By learning more about your outside interests, they can glean more about your personality, and even draw some conclusions about how you may thrive in the organization. For example, if you like to paint in your spare time, and you’re interviewing for an account executive position with an advertising agency, your creative flair might be viewed as an asset when working with your creative counterparts.
If you’re involved in orchestrating community events, where organizational skills are critical, that would translate well into a promotional or event planning type of position. Asking about hobbies and interests can give some information about how they communicate and how they will fit in with the culture, and how we’ll mix interpersonally. Personally, I don’t ask about personal stuff like hobbies, because I can usually get a sense of someone’s personality and communication style by asking about their work experience, or other more professionally relevant stuff.

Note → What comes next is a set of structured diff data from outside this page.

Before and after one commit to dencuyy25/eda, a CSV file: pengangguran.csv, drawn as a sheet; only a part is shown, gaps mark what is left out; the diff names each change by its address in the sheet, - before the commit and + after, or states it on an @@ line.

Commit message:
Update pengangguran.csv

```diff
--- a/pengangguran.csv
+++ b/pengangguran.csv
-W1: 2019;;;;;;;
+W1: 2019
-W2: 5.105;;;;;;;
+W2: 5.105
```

Interviewers might use a question like that as an ice-breaker, to give the candidate (and the interviewer) a chance to settle in, relax, and develop some rapport.

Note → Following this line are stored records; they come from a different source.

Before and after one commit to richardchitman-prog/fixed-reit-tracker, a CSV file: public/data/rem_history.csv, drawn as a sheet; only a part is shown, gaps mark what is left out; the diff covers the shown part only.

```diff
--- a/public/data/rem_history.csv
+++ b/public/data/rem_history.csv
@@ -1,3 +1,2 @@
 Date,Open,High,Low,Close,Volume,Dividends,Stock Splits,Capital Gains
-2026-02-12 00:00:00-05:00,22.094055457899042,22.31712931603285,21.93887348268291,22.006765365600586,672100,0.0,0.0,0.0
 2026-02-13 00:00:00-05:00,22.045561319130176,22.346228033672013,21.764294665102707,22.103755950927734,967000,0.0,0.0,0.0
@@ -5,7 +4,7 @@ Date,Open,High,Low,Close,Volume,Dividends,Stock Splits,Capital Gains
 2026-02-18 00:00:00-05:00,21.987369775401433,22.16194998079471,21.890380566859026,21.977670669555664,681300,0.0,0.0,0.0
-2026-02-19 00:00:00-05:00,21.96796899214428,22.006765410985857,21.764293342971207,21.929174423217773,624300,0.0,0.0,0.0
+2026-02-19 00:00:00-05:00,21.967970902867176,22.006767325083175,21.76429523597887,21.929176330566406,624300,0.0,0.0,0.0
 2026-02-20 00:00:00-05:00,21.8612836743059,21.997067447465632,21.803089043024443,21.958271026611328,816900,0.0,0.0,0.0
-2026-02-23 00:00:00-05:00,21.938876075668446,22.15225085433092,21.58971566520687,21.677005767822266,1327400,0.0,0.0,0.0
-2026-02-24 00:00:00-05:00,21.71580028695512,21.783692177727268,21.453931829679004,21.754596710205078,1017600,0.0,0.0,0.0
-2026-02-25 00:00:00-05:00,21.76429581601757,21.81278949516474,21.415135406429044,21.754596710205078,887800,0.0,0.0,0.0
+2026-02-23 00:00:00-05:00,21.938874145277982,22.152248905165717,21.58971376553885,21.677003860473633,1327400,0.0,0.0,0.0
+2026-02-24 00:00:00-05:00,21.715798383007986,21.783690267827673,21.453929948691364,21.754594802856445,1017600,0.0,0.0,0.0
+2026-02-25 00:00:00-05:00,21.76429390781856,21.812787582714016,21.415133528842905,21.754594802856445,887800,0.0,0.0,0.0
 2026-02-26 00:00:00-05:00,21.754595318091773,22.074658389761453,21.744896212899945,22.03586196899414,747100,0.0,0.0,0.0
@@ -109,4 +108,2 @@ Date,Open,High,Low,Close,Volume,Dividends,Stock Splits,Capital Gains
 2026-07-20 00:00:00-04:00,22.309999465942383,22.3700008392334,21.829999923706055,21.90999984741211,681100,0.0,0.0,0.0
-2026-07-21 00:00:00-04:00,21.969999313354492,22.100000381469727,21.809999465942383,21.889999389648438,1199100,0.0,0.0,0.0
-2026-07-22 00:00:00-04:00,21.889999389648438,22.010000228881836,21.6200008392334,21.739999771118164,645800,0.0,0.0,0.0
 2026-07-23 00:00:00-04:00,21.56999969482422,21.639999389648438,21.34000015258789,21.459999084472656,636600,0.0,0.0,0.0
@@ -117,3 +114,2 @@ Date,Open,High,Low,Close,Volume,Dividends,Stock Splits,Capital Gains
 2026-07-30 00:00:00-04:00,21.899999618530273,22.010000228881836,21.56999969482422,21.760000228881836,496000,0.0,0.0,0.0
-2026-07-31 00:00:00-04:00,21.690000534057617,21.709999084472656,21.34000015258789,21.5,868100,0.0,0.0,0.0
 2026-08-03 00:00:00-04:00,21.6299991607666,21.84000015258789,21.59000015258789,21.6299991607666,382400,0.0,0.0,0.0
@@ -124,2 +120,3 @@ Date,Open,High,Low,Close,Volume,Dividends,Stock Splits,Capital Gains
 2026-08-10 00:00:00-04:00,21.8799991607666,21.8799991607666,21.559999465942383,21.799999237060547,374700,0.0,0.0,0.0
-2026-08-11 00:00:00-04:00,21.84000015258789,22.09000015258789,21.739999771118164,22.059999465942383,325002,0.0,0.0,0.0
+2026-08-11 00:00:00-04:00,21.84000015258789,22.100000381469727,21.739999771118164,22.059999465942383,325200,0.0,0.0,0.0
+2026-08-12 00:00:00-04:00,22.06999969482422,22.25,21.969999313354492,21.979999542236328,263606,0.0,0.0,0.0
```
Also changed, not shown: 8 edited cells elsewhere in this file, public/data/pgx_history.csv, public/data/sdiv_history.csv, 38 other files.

It’s a savvy thing to list appropriate hobby and interests. It gives you something to talk about that rounds you out, and gives the interviewer something to talk about. Research will also tell you that favorable rapport with interviewers is a significant factor in getting hired, getting investment capital, etc. This is the higher EQ side of working with people, you’ve generally got to be able to effectively relate to others to be more successful.
While there are no wrong answers per se, there are some smart choices you can make when answering this question in an interview. Hobbies/interests essential info including for the highest level positions as reveals commitments, priorities, comparability, passion, congruency, excellence, coachable, intelligence(beyond standard IQ). These attributes influence performance in business. To ignore, is to risk major mistake. And, any interviewee not asked about these should question the fit with the company.

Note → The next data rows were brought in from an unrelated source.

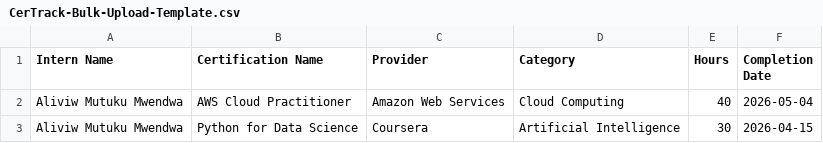
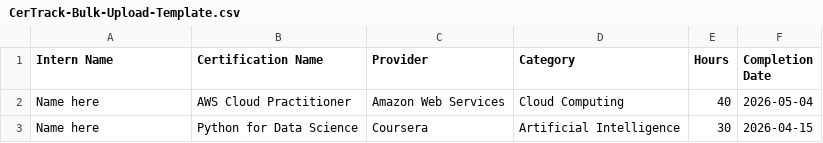
Before and after one commit to Alivive/TRACK-CERT-2.0, a CSV file: frontend/public/CerTrack-Bulk-Upload-Template.csv, drawn as a sheet.

Commit message:
login page and certrack bulk import file edits

```diff
--- a/frontend/public/CerTrack-Bulk-Upload-Template.csv
+++ b/frontend/public/CerTrack-Bulk-Upload-Template.csv
@@ -1,3 +1,3 @@
 Intern Name,Certification Name,Provider,Category,Hours,Completion Date
-Aliviw Mutuku Mwendwa,AWS Cloud Practitioner,Amazon Web Services,Cloud Computing,40,2026-05-04
-Aliviw Mutuku Mwendwa,Python for Data Science,Coursera,Artificial Intelligence,30,2026-04-15
+Name here,AWS Cloud Practitioner,Amazon Web Services,Cloud Computing,40,2026-05-04
+Name here,Python for Data Science,Coursera,Artificial Intelligence,30,2026-04-15
```
Also changed, not shown: 4 other files.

Sometimes, interviewers will want to gain an understanding of what you are like as a total person, and what you’re interested in outside of work. This is where questions like, “What do you do in your spare time?” or “Tell me about your hobbies” come in.
Since most jobs involve a certain level of group interaction and support – and cross functional work teams continue to thrive – any kind of activity that you do in your spare time that demonstrates your ability to be a team player, such as playing a team sport or working with a group on a volunteer project, would be well perceived by your prospective boss
Not all jobs require leadership or management talent, but those kinds of activities project the desire to make a difference. It’s assumed that if you engage in a diverse assortment of hobbies, you may be better equipped to manage a broader array of experiences and people on the job,” she says. However, be careful not to list out too many hobbies. This can imply that you’re indecisive, you don’t commit adequate time to each hobby and that you’re stretched too thin.
Overall, the best policy is to bring up leisure pursuits that speak to your team orientation, good people skills, tenacity, and thirst for knowledge in the areas in which you are passionate.